Monday, March 7, 2011

'Last Comic Standing' comic dies

I was saddened to learn that stand-up comic, Mike DeStefano, a fellow Bronxite, died Sunday of an apparent heart attack.

He was 44.

Like most comics, DeStefano, a former heroin junkie, had his share of demons, demons he wrestled his entire life. Almost three years ago, I interviewed DeStefano for The Palm Beach Post when he was in West Palm Beach for a show.

My opening paragraph gave me the chills.

By Kevin D. Thompson
Palm Beach Post Staff Writer

Mike Destefano should be dead.

When you snort as much cocaine, shoot as much heroin and drink as much alcohol as Destefano did while growing up in The Bronx, you don't normally live to see your 25th birthday.

Destefano is 40.

And still alive.

"I guess," he says softly over the phone, "I'm lucky."

Not only lucky, but also quite successful as a stand-up comic who has turned a lifetime worth of drug addiction into a funny act.

Destefano is a regular at all the top New York comedy clubs. Soon he'll be going on tour with Denis Leary's Rescue Me stand-up show. He brings his fearless brand of humor to the Cuillo Centre for the Arts on Saturday night for a two-show set.

There wasn't much to laugh about when Destefano was a boy. His father was a reckless gambler with a violent temper. His brothers were in and out of prison. To cope, Destefano started drinking when he was 12. Two years later he graduated to the hard stuff: coke and heroin.

"My family life was bad," he says.

Destefano, however, doesn't blame his dysfunctional upbringing for the choices he made.
"I just liked getting high," he says. "I know tons of people who've been through a rough time and they don't do drugs and alcohol. Addiction is just pure self-indulgence."

Destefano went to rehab for the first time at age 18. He stayed clean for about two years, got a job as a drug counselor and went to college part time.

But the demons came back. They always did.

"I just couldn't handle it," he recalls. "I would stay clean for like a year or two and then relapse."

While back in rehab in 1985, Destefano met Fran, an HIV-positive woman who would become his wife seven years later. Slowly, Destefano's life began to change for the better. In 1990 he and Fran moved to West Palm Beach, where the weather was warm and the pace slower.

"It was such a nicer lifestyle there," he says.

But Fran died of AIDS in 1998 at Hospice of Palm Beach County. Destefano was devastated and, out of ignorance, a little embarrassed.

"I was ashamed to say my wife had AIDS," he says. "I would say she had cancer. I was ashamed people would think I was gay or bisexual."

Looking to fill a void in his life, Destefano decided to try stand-up. While working as a counselor in New York, Destefano didn't just lecture about the dangers of drugs, he told jokes.

When the now defunct Spanky's in downtown West Palm Beach was hosting an open-mic night, Destefano gave it a shot.

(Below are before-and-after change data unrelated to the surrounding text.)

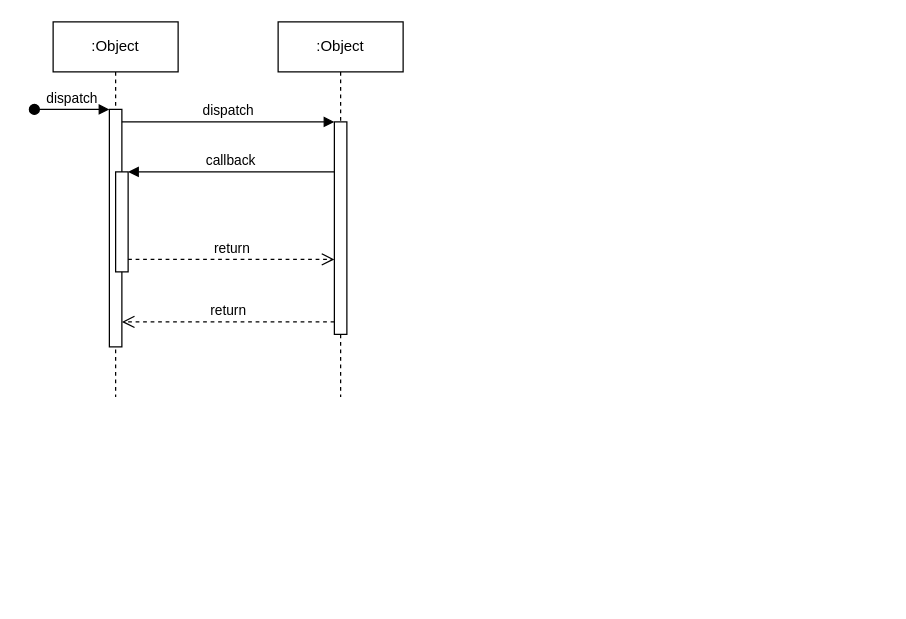
Earlier version of the draw.io diagram 订单拆单.drawio (J0N1992/drawIo). Source tidied: cells renumbered, new cells numbered last; positions are measured from the earlier drawing's top-left corner, leaving out a move shared by most shapes. Both pictures are drawn from the tidied source at 125%, with x=0, y=0 at pixel (34, 21).
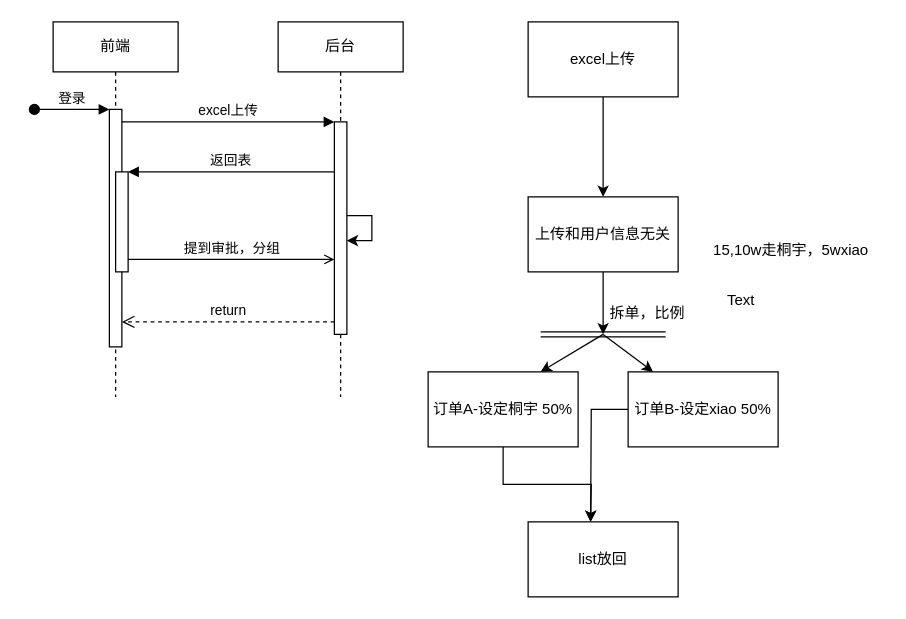
Above is the later version.

Commit message:
更新订单拆单.drawio

Unchanged cells that the change refers to:
```xml
<mxCell id="3" style="html=1;points=[];perimeter=orthogonalPerimeter;outlineConnect=0;targetShapes=umlLifeline;portConstraint=eastwest;newEdgeStyle={&quot;edgeStyle&quot;:&quot;elbowEdgeStyle&quot;,&quot;elbow&quot;:&quot;vertical&quot;,&quot;curved&quot;:0,&quot;rounded&quot;:0};" parent="2" vertex="1">
  <mxGeometry x="45" y="70" width="10" height="190" as="geometry" />
</mxCell>
<mxCell id="5" style="html=1;points=[];perimeter=orthogonalPerimeter;outlineConnect=0;targetShapes=umlLifeline;portConstraint=eastwest;newEdgeStyle={&quot;edgeStyle&quot;:&quot;elbowEdgeStyle&quot;,&quot;elbow&quot;:&quot;vertical&quot;,&quot;curved&quot;:0,&quot;rounded&quot;:0};" parent="2" vertex="1">
  <mxGeometry x="50" y="120" width="10" height="80" as="geometry" />
</mxCell>
<mxCell id="7" style="html=1;points=[];perimeter=orthogonalPerimeter;outlineConnect=0;targetShapes=umlLifeline;portConstraint=eastwest;newEdgeStyle={&quot;edgeStyle&quot;:&quot;elbowEdgeStyle&quot;,&quot;elbow&quot;:&quot;vertical&quot;,&quot;curved&quot;:0,&quot;rounded&quot;:0};" parent="6" vertex="1">
  <mxGeometry x="45" y="80" width="10" height="170" as="geometry" />
</mxCell>
```

Change to the diagram source:
```diff
@@
-    <mxCell id="2" value=":Object" style="shape=umlLifeline;perimeter=lifelinePerimeter;whiteSpace=wrap;html=1;newEdgeStyle={&quot;edgeStyle&quot;:&quot;elbowEdgeStyle&quot;,&quot;elbow&quot;:&quot;vertical&quot;,&quot;curved&quot;:0,&quot;rounded&quot;:0};" parent="1" vertex="1">
+    <mxCell id="2" value="前端" style="shape=umlLifeline;perimeter=lifelinePerimeter;whiteSpace=wrap;html=1;newEdgeStyle={&quot;edgeStyle&quot;:&quot;elbowEdgeStyle&quot;,&quot;elbow&quot;:&quot;vertical&quot;,&quot;curved&quot;:0,&quot;rounded&quot;:0};" parent="1" vertex="1">
       <mxGeometry x="15" width="100" height="300" as="geometry" />
     </mxCell>
@@
-    <mxCell id="4" value="dispatch" style="html=1;verticalAlign=bottom;startArrow=oval;endArrow=block;startSize=8;edgeStyle=elbowEdgeStyle;elbow=vertical;curved=0;rounded=0;" parent="2" edge="1" target="3">
+    <mxCell id="4" value="登录" style="html=1;verticalAlign=bottom;startArrow=oval;endArrow=block;startSize=8;edgeStyle=elbowEdgeStyle;elbow=vertical;curved=0;rounded=0;" parent="2" edge="1" target="3">
       <mxGeometry relative="1" as="geometry">
         <mxPoint x="-15" y="70" as="sourcePoint" />
       </mxGeometry>
     </mxCell>
@@
-    <mxCell id="6" value=":Object" style="shape=umlLifeline;perimeter=lifelinePerimeter;whiteSpace=wrap;html=1;newEdgeStyle={&quot;edgeStyle&quot;:&quot;elbowEdgeStyle&quot;,&quot;elbow&quot;:&quot;vertical&quot;,&quot;curved&quot;:0,&quot;rounded&quot;:0};" parent="1" vertex="1">
+    <mxCell id="6" value="后台" style="shape=umlLifeline;perimeter=lifelinePerimeter;whiteSpace=wrap;html=1;newEdgeStyle={&quot;edgeStyle&quot;:&quot;elbowEdgeStyle&quot;,&quot;elbow&quot;:&quot;vertical&quot;,&quot;curved&quot;:0,&quot;rounded&quot;:0};" parent="1" vertex="1">
       <mxGeometry x="195" width="100" height="300" as="geometry" />
     </mxCell>
@@
+    <mxCell id="12" style="edgeStyle=elbowEdgeStyle;rounded=0;orthogonalLoop=1;jettySize=auto;html=1;elbow=vertical;curved=0;" parent="6" edge="1" source="7" target="7">
+      <mxGeometry relative="1" as="geometry" />
+    </mxCell>
-    <mxCell id="8" value="dispatch" style="html=1;verticalAlign=bottom;endArrow=block;edgeStyle=elbowEdgeStyle;elbow=vertical;curved=0;rounded=0;" parent="1" edge="1" source="3" target="7">
+    <mxCell id="8" value="excel上传" style="html=1;verticalAlign=bottom;endArrow=block;edgeStyle=elbowEdgeStyle;elbow=vertical;curved=0;rounded=0;" parent="1" edge="1" source="3" target="7">
       <mxGeometry relative="1" as="geometry">
         <Array as="points">
           <mxPoint x="155" y="80" />
         </Array>
       </mxGeometry>
     </mxCell>
@@
-    <mxCell id="10" value="callback" style="html=1;verticalAlign=bottom;endArrow=block;edgeStyle=elbowEdgeStyle;elbow=vertical;curved=0;rounded=0;" parent="1" edge="1" source="7" target="5">
+    <mxCell id="10" value="返回表" style="html=1;verticalAlign=bottom;endArrow=block;edgeStyle=elbowEdgeStyle;elbow=horizontal;curved=0;rounded=0;" parent="1" edge="1" source="7" target="5">
       <mxGeometry relative="1" as="geometry">
         <Array as="points">
           <mxPoint x="165" y="120" />
         </Array>
       </mxGeometry>
     </mxCell>
-    <mxCell id="11" value="return" style="html=1;verticalAlign=bottom;endArrow=open;dashed=1;endSize=8;edgeStyle=elbowEdgeStyle;elbow=vertical;curved=0;rounded=0;" parent="1" edge="1" source="5" target="7">
-      <mxGeometry relative="1" as="geometry">
+    <mxCell id="11" value="提到审批，分组" style="html=1;verticalAlign=bottom;endArrow=open;edgeStyle=elbowEdgeStyle;elbow=horizontal;curved=0;rounded=0;" parent="1" edge="1" source="5" target="7">
+      <mxGeometry x="0.01" relative="1" as="geometry">
         <Array as="points">
           <mxPoint x="155" y="190" />
         </Array>
       </mxGeometry>
     </mxCell>
+    <mxCell id="13" style="edgeStyle=orthogonalEdgeStyle;rounded=0;jettySize=auto;html=1;" parent="1" edge="1" source="14" target="16">
+      <mxGeometry relative="1" as="geometry" />
+    </mxCell>
+    <mxCell id="14" value="excel上传" style="rounded=0;whiteSpace=wrap;html=1;" parent="1" vertex="1">
+      <mxGeometry x="395" width="120" height="60" as="geometry" />
+    </mxCell>
+    <mxCell id="15" style="edgeStyle=orthogonalEdgeStyle;rounded=0;jettySize=auto;html=1;" parent="1" edge="1" source="16">
+      <mxGeometry relative="1" as="geometry">
+        <mxPoint x="455" y="250" as="targetPoint" />
+      </mxGeometry>
+    </mxCell>
+    <mxCell id="16" value="上传和用户信息无关" style="rounded=0;whiteSpace=wrap;html=1;" parent="1" vertex="1">
+      <mxGeometry x="395" y="140" width="120" height="60" as="geometry" />
+    </mxCell>
+    <mxCell id="17" style="shape=link;html=1;rounded=0;" parent="1" edge="1">
+      <mxGeometry relative="1" as="geometry">
+        <mxPoint x="405" y="250" as="sourcePoint" />
+        <mxPoint x="505" y="250" as="targetPoint" />
+      </mxGeometry>
+    </mxCell>
+    <mxCell id="18" style="endArrow=classic;html=1;rounded=0;" parent="1" edge="1">
+      <mxGeometry relative="1" as="geometry">
+        <mxPoint x="455" y="250" as="sourcePoint" />
+        <mxPoint x="405" y="280" as="targetPoint" />
+      </mxGeometry>
+    </mxCell>
+    <mxCell id="19" style="endArrow=classic;html=1;rounded=0;" parent="1" edge="1">
+      <mxGeometry relative="1" as="geometry">
+        <mxPoint x="455" y="250" as="sourcePoint" />
+        <mxPoint x="495" y="280" as="targetPoint" />
+      </mxGeometry>
+    </mxCell>
+    <mxCell id="20" style="edgeStyle=orthogonalEdgeStyle;rounded=0;jettySize=auto;html=1;exitX=0.5;exitY=1;exitDx=0;exitDy=0;" parent="1" edge="1" source="21">
+      <mxGeometry relative="1" as="geometry">
+        <mxPoint x="445" y="400" as="targetPoint" />
+      </mxGeometry>
+    </mxCell>
+    <mxCell id="21" value="订单A-设定桐宇 50%" style="rounded=0;whiteSpace=wrap;html=1;" parent="1" vertex="1">
+      <mxGeometry x="315" y="280" width="120" height="60" as="geometry" />
+    </mxCell>
+    <mxCell id="22" style="edgeStyle=orthogonalEdgeStyle;rounded=0;jettySize=auto;html=1;" parent="1" edge="1" source="23">
+      <mxGeometry relative="1" as="geometry">
+        <mxPoint x="445" y="400" as="targetPoint" />
+      </mxGeometry>
+    </mxCell>
+    <mxCell id="23" value="订单B-设定xiao 50%" style="rounded=0;whiteSpace=wrap;html=1;" parent="1" vertex="1">
+      <mxGeometry x="475" y="280" width="120" height="60" as="geometry" />
+    </mxCell>
+    <mxCell id="24" value="拆单，比例" style="text;html=1;align=center;verticalAlign=middle;strokeColor=none;fillColor=none;" parent="1" vertex="1">
+      <mxGeometry x="450" y="218" width="80" height="30" as="geometry" />
+    </mxCell>
+    <mxCell id="25" value="list放回" style="rounded=0;whiteSpace=wrap;html=1;" parent="1" vertex="1">
+      <mxGeometry x="395" y="400" width="120" height="60" as="geometry" />
+    </mxCell>
+    <mxCell id="26" value="15,10w走桐宇，5wxiao" style="text;html=1;align=center;verticalAlign=middle;strokeColor=none;fillColor=none;" parent="1" vertex="1">
+      <mxGeometry x="530" y="168" width="150" height="30" as="geometry" />
+    </mxCell>
+    <mxCell id="27" value="Text" style="text;html=1;align=center;verticalAlign=middle;strokeColor=none;fillColor=none;" parent="1" vertex="1">
+      <mxGeometry x="540" y="208" width="50" height="30" as="geometry" />
+    </mxCell>
```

"I killed the first time onstage," he recalls. "People were hysterical. It was so fulfilling. For the first time in my life, I felt I found something I was meant to do and I found something better than drugs to express myself and get rid of all that pain."

To make ends meet between gigs, Destefano worked as a club promoter and a doorman on Clematis Street. "I had no plan B," he says. "I knew I was going to make it. I went to every comedy club and every time there were a group of people around, I would tell jokes."

Not everyone will get -- or appreciate -- Destefano's type of humor. His personal Web site, after all, is

"Those are two of my favorite things in the world," he explains. "Heroin is not bad. It's just really bad to do it. And I love puppies."

Calling stand-up a "messy" art form, Destefano says talking about his troubled life has been therapeutic. "It's always good to come out and say what you feel," he says.

Destefano is also proud to say he's been clean for 10 years. Performing onstage and making people laugh is now his drug of choice. To prove he's no longer haunted by those old demons, Destefano moved back to the same Bronx neighborhood where he grew up. His mother lives right upstairs.

"I like it there," Destefano says.

He also likes turning pain into laughter. "I've had a lot of different experiences," Destefano says. "And I have a way of taking all that and making it funny."